■ WORK INSTRUCTION ■
Go through the material and copy each line that includes "support".

■ EXCERPTED DATA ■
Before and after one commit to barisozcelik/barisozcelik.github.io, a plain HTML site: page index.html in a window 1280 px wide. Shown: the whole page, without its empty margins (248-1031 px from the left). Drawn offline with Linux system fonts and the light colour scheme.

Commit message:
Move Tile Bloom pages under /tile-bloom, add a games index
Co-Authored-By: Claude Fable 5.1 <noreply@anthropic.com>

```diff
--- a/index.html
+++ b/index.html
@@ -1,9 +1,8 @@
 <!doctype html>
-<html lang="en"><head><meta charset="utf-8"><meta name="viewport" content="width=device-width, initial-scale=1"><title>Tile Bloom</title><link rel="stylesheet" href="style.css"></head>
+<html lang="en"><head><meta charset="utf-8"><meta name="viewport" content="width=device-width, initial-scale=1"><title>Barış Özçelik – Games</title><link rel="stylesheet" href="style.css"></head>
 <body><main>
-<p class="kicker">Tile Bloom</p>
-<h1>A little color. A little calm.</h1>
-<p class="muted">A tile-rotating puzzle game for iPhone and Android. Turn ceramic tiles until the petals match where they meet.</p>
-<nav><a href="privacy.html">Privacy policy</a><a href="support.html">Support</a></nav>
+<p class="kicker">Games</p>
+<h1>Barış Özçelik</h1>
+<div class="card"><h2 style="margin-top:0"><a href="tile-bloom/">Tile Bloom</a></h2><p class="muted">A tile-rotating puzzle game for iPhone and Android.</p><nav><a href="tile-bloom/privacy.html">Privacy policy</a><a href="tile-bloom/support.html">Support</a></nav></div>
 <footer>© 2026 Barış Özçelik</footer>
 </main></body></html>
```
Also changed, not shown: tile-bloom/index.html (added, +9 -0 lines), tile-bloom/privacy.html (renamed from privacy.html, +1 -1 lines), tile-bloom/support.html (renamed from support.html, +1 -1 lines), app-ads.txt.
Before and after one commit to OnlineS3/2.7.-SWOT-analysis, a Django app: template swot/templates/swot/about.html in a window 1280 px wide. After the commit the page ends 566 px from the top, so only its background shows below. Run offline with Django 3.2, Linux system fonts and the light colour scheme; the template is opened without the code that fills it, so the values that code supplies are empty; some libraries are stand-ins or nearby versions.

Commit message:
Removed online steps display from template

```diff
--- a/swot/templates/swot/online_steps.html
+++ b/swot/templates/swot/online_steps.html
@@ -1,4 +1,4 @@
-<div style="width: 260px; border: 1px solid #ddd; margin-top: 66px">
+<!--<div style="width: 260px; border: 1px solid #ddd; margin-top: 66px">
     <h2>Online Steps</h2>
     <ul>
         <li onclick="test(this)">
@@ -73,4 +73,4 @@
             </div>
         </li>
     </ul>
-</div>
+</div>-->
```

■ EXERCISE OUTPUT ■
-<nav><a href="privacy.html">Privacy policy</a><a href="support.html">Support</a></nav>
+<div class="card"><h2 style="margin-top:0"><a href="tile-bloom/">Tile Bloom</a></h2><p class="muted">A tile-rotating puzzle game for iPhone and Android.</p><nav><a href="tile-bloom/privacy.html">Privacy policy</a><a href="tile-bloom/support.html">Support</a></nav></div>
Also changed, not shown: tile-bloom/index.html (added, +9 -0 lines), tile-bloom/privacy.html (renamed from privacy.html, +1 -1 lines), tile-bloom/support.html (renamed from support.html, +1 -1 lines), app-ads.txt.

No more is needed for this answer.